Re: “Don’t let math prevent graduation” (letter, 6-21).
The writer’s response (to a student not being allowed to graduate with her class due to failing the state math test, TNT, 6-17) reflects an alarming attitude that fails to recognize crucial elements of a good educational system.
First, his allusion to Ana Coronado’s future success not being contingent upon her knowledge of math misses the mark. An unwillingness to apply oneself to the tasks required to meet the standards set is an impediment to future success. Dismissing certain established standards because you don’t see the relevance is intolerable in any work environment.
Secondly, the writer asserts that the math requirements are antiquated in a “digital age” where our phones can do our math for us. Using that logic, we can eliminate English comp also as our laptops check and correct our spelling and grammar.
And lastly, his assertion that math is responsible for the high dropout rate rings hollow.
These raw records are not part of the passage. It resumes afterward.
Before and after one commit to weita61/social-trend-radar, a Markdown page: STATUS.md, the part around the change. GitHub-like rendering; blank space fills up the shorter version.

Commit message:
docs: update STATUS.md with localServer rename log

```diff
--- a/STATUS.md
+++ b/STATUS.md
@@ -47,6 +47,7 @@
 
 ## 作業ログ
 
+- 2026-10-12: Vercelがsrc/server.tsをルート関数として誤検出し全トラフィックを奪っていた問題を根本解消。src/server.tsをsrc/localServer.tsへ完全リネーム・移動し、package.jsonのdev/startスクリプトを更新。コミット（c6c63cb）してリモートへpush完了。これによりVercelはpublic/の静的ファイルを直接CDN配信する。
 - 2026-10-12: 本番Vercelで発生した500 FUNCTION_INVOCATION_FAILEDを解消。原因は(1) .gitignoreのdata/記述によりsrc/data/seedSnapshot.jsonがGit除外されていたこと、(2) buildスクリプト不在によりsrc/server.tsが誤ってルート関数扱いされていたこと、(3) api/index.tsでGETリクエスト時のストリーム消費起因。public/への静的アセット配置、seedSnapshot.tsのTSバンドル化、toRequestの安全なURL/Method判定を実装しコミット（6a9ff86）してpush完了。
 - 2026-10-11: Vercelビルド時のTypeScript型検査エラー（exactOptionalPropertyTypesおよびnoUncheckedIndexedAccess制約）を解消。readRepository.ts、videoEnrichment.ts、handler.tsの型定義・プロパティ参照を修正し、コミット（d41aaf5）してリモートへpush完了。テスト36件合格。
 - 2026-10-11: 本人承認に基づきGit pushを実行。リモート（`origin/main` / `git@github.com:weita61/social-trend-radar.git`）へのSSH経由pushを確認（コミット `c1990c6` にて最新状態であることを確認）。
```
While working to reduce the high school dropout rate is a worthy endeavor, lowering the bar is not the answer.
In this digital age, where meaningless diplomas are easily accessible, I say kudos to Clover Park School District for upholding the value of a high school diploma.
The graduation ceremony is not an entitlement. For those grads who met all of the requirements, this ceremony is a well-deserved celebration not only of their hard work but of their character development. If we want graduates that, as the writer recognizes, “contribute to society” then we want to instill more than information; we want to provide opportunities for them to mature and develop desirable qualities like commitment and a willingness to learn.